* GIVEN RECORDS
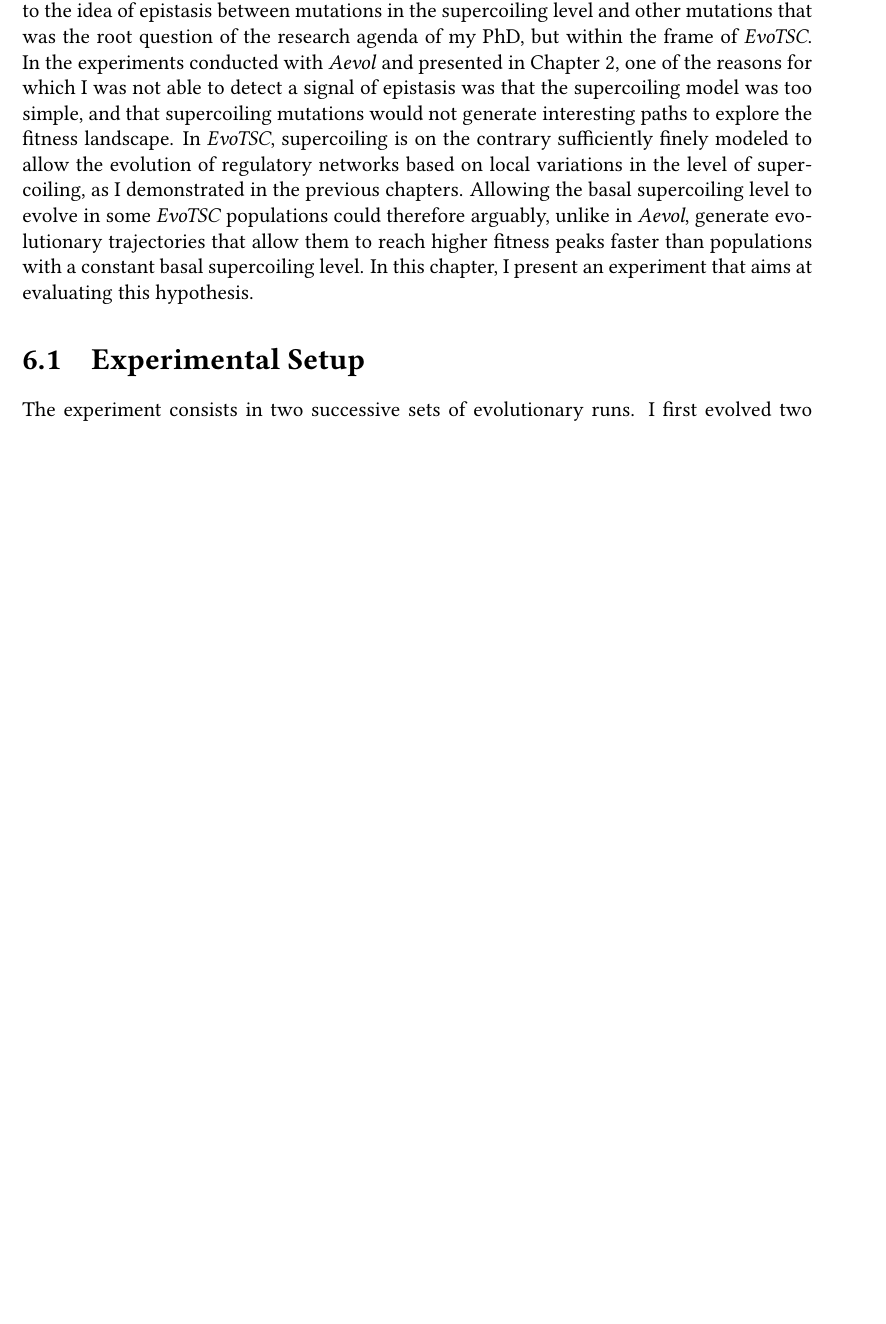
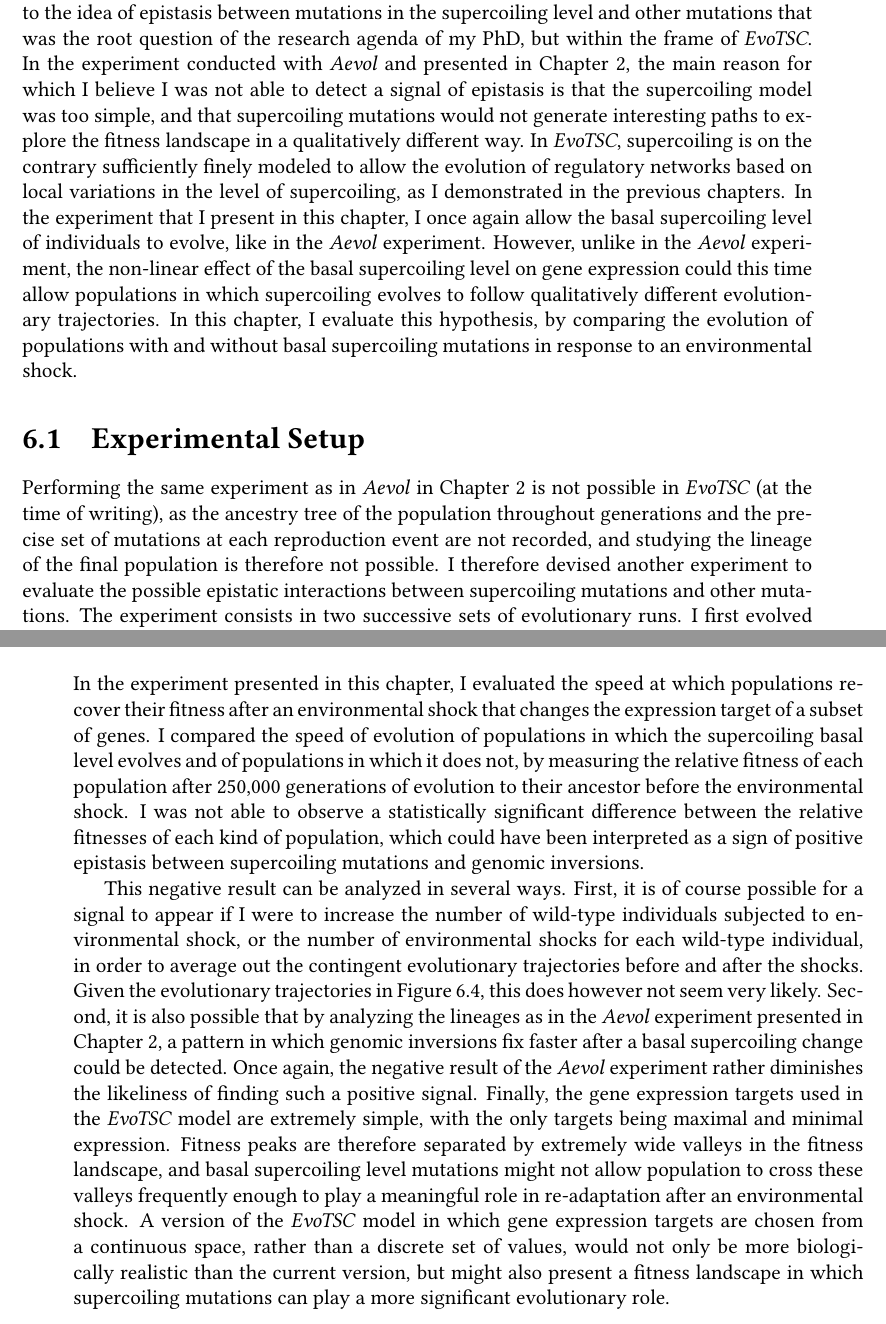
Before and after one commit to tgrohens/phd, a LaTeX thesis (phd.tex, which reads epistasis/epistasis.tex): part of page 91 of 108 before the commit and two parts of pages 91 and 96 of 108 after it, the two joined at a grey line, cut so that both start at the same text, the shorter picture padded with empty space. Compiled offline with pdfLaTeX.

Commit message:
[epistasis] Discussion

```diff
--- a/epistasis/epistasis.tex
+++ b/epistasis/epistasis.tex
@@ -2,12 +2,16 @@
 
 The results obtained with the \emph{EvoTSC} model that I have presented up until now tackle the regulatory role that DNA supercoiling plays in bacterial genomes.
 In this chapter, I return to the idea of epistasis between mutations in the supercoiling level and other mutations that was the root question of the research agenda of my PhD, but within the frame of \emph{EvoTSC}.
-In the experiments conducted with \emph{Aevol} and presented in Chapter~\ref{chap:aevol}, one of the reasons for which I was not able to detect a signal of epistasis was that the supercoiling model was too simple, and that supercoiling mutations would not generate interesting paths to explore the fitness landscape.
+In the experiment conducted with \emph{Aevol} and presented in Chapter~\ref{chap:aevol}, the main reason for which I believe I was not able to detect a signal of epistasis is that the supercoiling model was too simple, and that supercoiling mutations would not generate interesting paths to explore the fitness landscape in a qualitatively different way.
 In \emph{EvoTSC}, supercoiling is on the contrary sufficiently finely modeled to allow the evolution of regulatory networks based on local variations in the level of supercoiling, as I demonstrated in the previous chapters.
-Allowing the basal supercoiling level to evolve in some \emph{EvoTSC} populations could therefore arguably, unlike in \emph{Aevol}, generate evolutionary trajectories that allow them to reach higher fitness peaks faster than populations with a constant basal supercoiling level.
-In this chapter, I present an experiment that aims at evaluating this hypothesis.
+In the experiment that I present in this chapter, I once again allow the basal supercoiling level of individuals to evolve, like in the \emph{Aevol} experiment.
+However, unlike in the \emph{Aevol} experiment, the non-linear effect of the basal supercoiling level on gene expression could this time allow populations in which supercoiling evolves to follow qualitatively different evolutionary trajectories.
+In this chapter, I evaluate this hypothesis, by comparing the evolution of populations with and without basal supercoiling mutations in response to an environmental shock.
+
 
 \section{Experimental Setup}
 
+Performing the same experiment as in \emph{Aevol} in Chapter~\ref{chap:aevol} is not possible in \emph{EvoTSC} (at the time of writing), as the ancestry tree of the population throughout generations and the precise set of mutations at each reproduction event are not recorded, and studying the lineage of the final population is therefore not possible.
+I therefore devised another experiment to evaluate the possible epistatic interactions between supercoiling mutations and other mutations.
 The experiment consists in two successive sets of evolutionary runs.
 I first evolved two groups of populations, for 1,000,000 generations, in order to obtain \emph{wild-type} evolved individuals.
@@ -91,4 +95,18 @@ Second, we can observe the populations with supercoiling mutations do not seem t
 This lack of separation remains in particular true at the last generation of the simulations, as shown on the right-hand side of the figure: the simulations with supercoiling mutations span a broader range of relative fitness values than the simulations without.
 These results therefore tend to indicate that, within the context of this experiment, introducing mutations in the basal supercoiling level does not seem to play a role in accelerating evolution, even though it does allow for a higher fitness overall.
 
+
 \section{Discussion}
+
+In the experiment presented in this chapter, I evaluated the speed at which populations recover their fitness after an environmental shock that changes the expression target of a subset of genes.
+I compared the speed of evolution of populations in which the supercoiling basal level evolves and of populations in which it does not, by measuring the relative fitness of each population after 250,000 generations of evolution to their ancestor before the environmental shock.
+I was not able to observe a statistically significant difference between the relative fitnesses of each kind of population, which could have been interpreted as a sign of positive epistasis between supercoiling mutations and genomic inversions.
+
+This negative result can be analyzed in several ways.
+First, it is of course possible for a signal to appear if I were to increase the number of wild-type individuals subjected to environmental shock, or the number of environmental shocks for each wild-type individual, in order to average out the contingent evolutionary trajectories before and after the shocks.
+Given the evolutionary trajectories in Figure~\ref{fig:epistasis:rel-fitness}, this does however not seem very likely.
+Second, it is also possible that by analyzing the lineages as in the \emph{Aevol} experiment presented in Chapter~\ref{chap:aevol}, a pattern in which genomic inversions fix faster after a basal supercoiling change could be detected.
+Once again, the negative result of the \emph{Aevol} experiment rather diminishes the likeliness of finding such a positive signal.
+Finally, the gene expression targets used in the \emph{EvoTSC} model are extremely simple, with the only targets being maximal and minimal expression.
+Fitness peaks are therefore separated by extremely wide valleys in the fitness landscape, and basal supercoiling level mutations might not allow population to cross these valleys frequently enough to play a meaningful role in re-adaptation after an environmental shock.
+A version of the \emph{EvoTSC} model in which gene expression targets are chosen from a continuous space, rather than a discrete set of values, would not only be more biologically realistic than the current version, but might also present a fitness landscape in which supercoiling mutations can play a more significant evolutionary role.
```
Also changed, not shown: epistasis/epistasis.tex (10 more changed lines).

* WHAT YOU HAVE TO DO
I need each line of the entries that holds the string "their" located and copied.

* SOLUTION BELOW
+In the experiment presented in this chapter, I evaluated the speed at which populations recover their fitness after an environmental shock that changes the expression target of a subset of genes.
+I compared the speed of evolution of populations in which the supercoiling basal level evolves and of populations in which it does not, by measuring the relative fitness of each population after 250,000 generations of evolution to their ancestor before the environmental shock.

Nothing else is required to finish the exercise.